- _WORK TO COMPLETE_:
A single number is required: the count of lines in the following entries that include the word "Finnhub".
SOURCE DATA: Begin
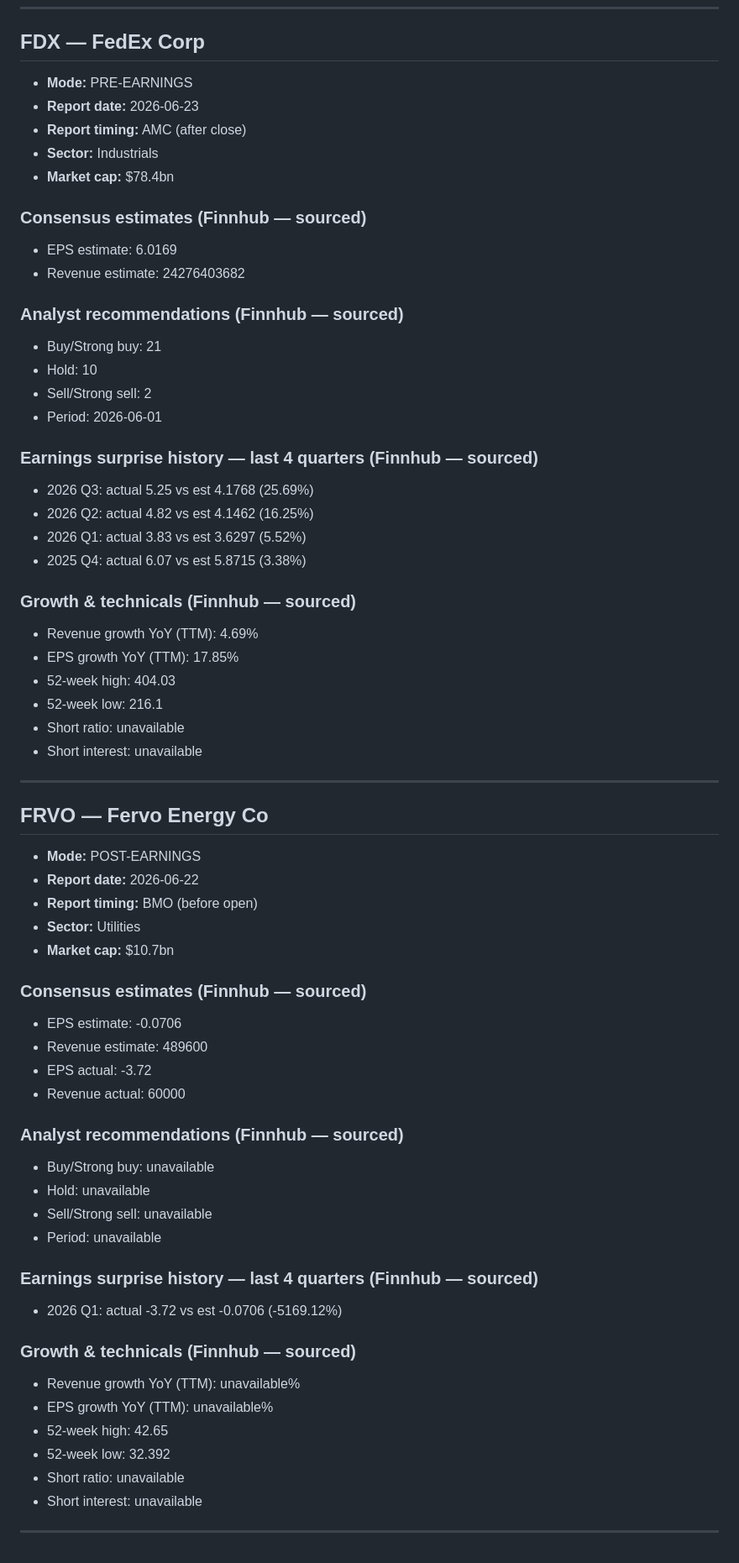
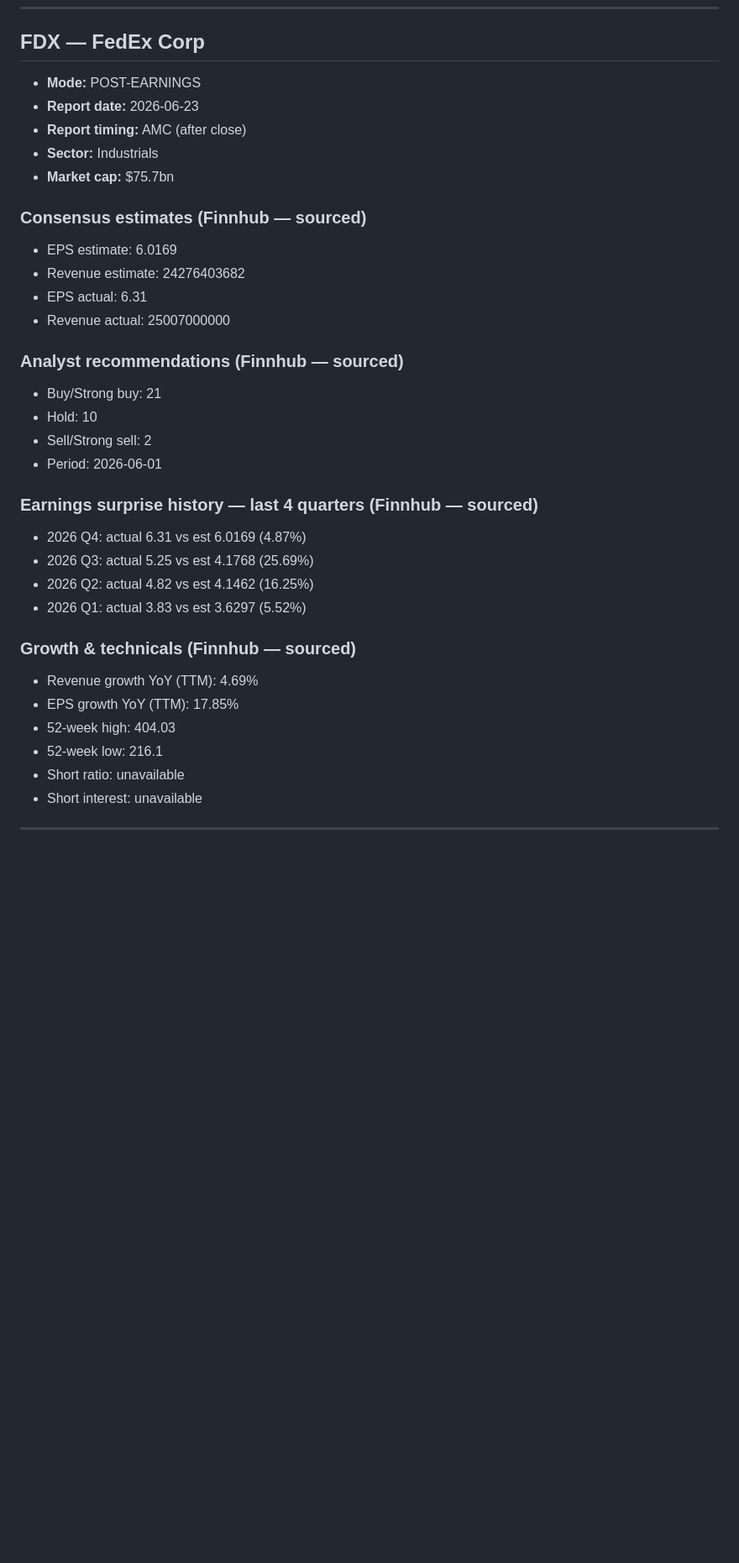
Before and after one commit to harryimposter/shark-tank, a Markdown page: earnings_data.md, the part around one of its changes. Shown at 84% size. GitHub-like rendering; blank space fills up the shorter version.

Commit message:
chore: update earnings data 2026-06-24

```diff
--- a/earnings_data.md
+++ b/earnings_data.md
@@ -133,15 +135,17 @@ Source: Finnhub.io
 ---
 
 ## FDX — FedEx Corp
-- **Mode:** PRE-EARNINGS
+- **Mode:** POST-EARNINGS
 - **Report date:** 2026-06-23
 - **Report timing:** AMC (after close)
 - **Sector:** Industrials
-- **Market cap:** $78.4bn
+- **Market cap:** $75.7bn
 
 ### Consensus estimates (Finnhub — sourced)
 - EPS estimate:     6.0169
 - Revenue estimate: 24276403682
+- EPS actual:      6.31
+- Revenue actual:  25007000000
 
 ### Analyst recommendations (Finnhub — sourced)
 - Buy/Strong buy: 21
@@ -150,10 +154,10 @@ Source: Finnhub.io
 - Period:         2026-06-01
 
 ### Earnings surprise history — last 4 quarters (Finnhub — sourced)
+- 2026 Q4: actual 6.31 vs est 6.0169 (4.87%)
 - 2026 Q3: actual 5.25 vs est 4.1768 (25.69%)
 - 2026 Q2: actual 4.82 vs est 4.1462 (16.25%)
 - 2026 Q1: actual 3.83 vs est 3.6297 (5.52%)
-- 2025 Q4: actual 6.07 vs est 5.8715 (3.38%)
 
 ### Growth & technicals (Finnhub — sourced)
 - Revenue growth YoY (TTM): 4.69%
@@ -164,35 +168,3 @@ Source: Finnhub.io
 - Short interest:           unavailable
 
 ---
-
-## FRVO — Fervo Energy Co
-- **Mode:** POST-EARNINGS
-- **Report date:** 2026-06-22
-- **Report timing:** BMO (before open)
-- **Sector:** Utilities
-- **Market cap:** $10.7bn
-
-### Consensus estimates (Finnhub — sourced)
-- EPS estimate:     -0.0706
-- Revenue estimate: 489600
-- EPS actual:      -3.72
-- Revenue actual:  60000
-
-### Analyst recommendations (Finnhub — sourced)
-- Buy/Strong buy: unavailable
-- Hold:           unavailable
-- Sell/Strong sell: unavailable
-- Period:         unavailable
-
-### Earnings surprise history — last 4 quarters (Finnhub — sourced)
-- 2026 Q1: actual -3.72 vs est -0.0706 (-5169.12%)
-
-### Growth & technicals (Finnhub — sourced)
-- Revenue growth YoY (TTM): unavailable%
-- EPS growth YoY (TTM):     unavailable%
-- 52-week high:             42.65
-- 52-week low:              32.392
-- Short ratio:              unavailable
-- Short interest:           unavailable
-
----
```
Also changed, not shown: other parts of earnings_data.md (+13 -11 lines).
SOURCE DATA: End
- _RESPONSE BELOW_:
11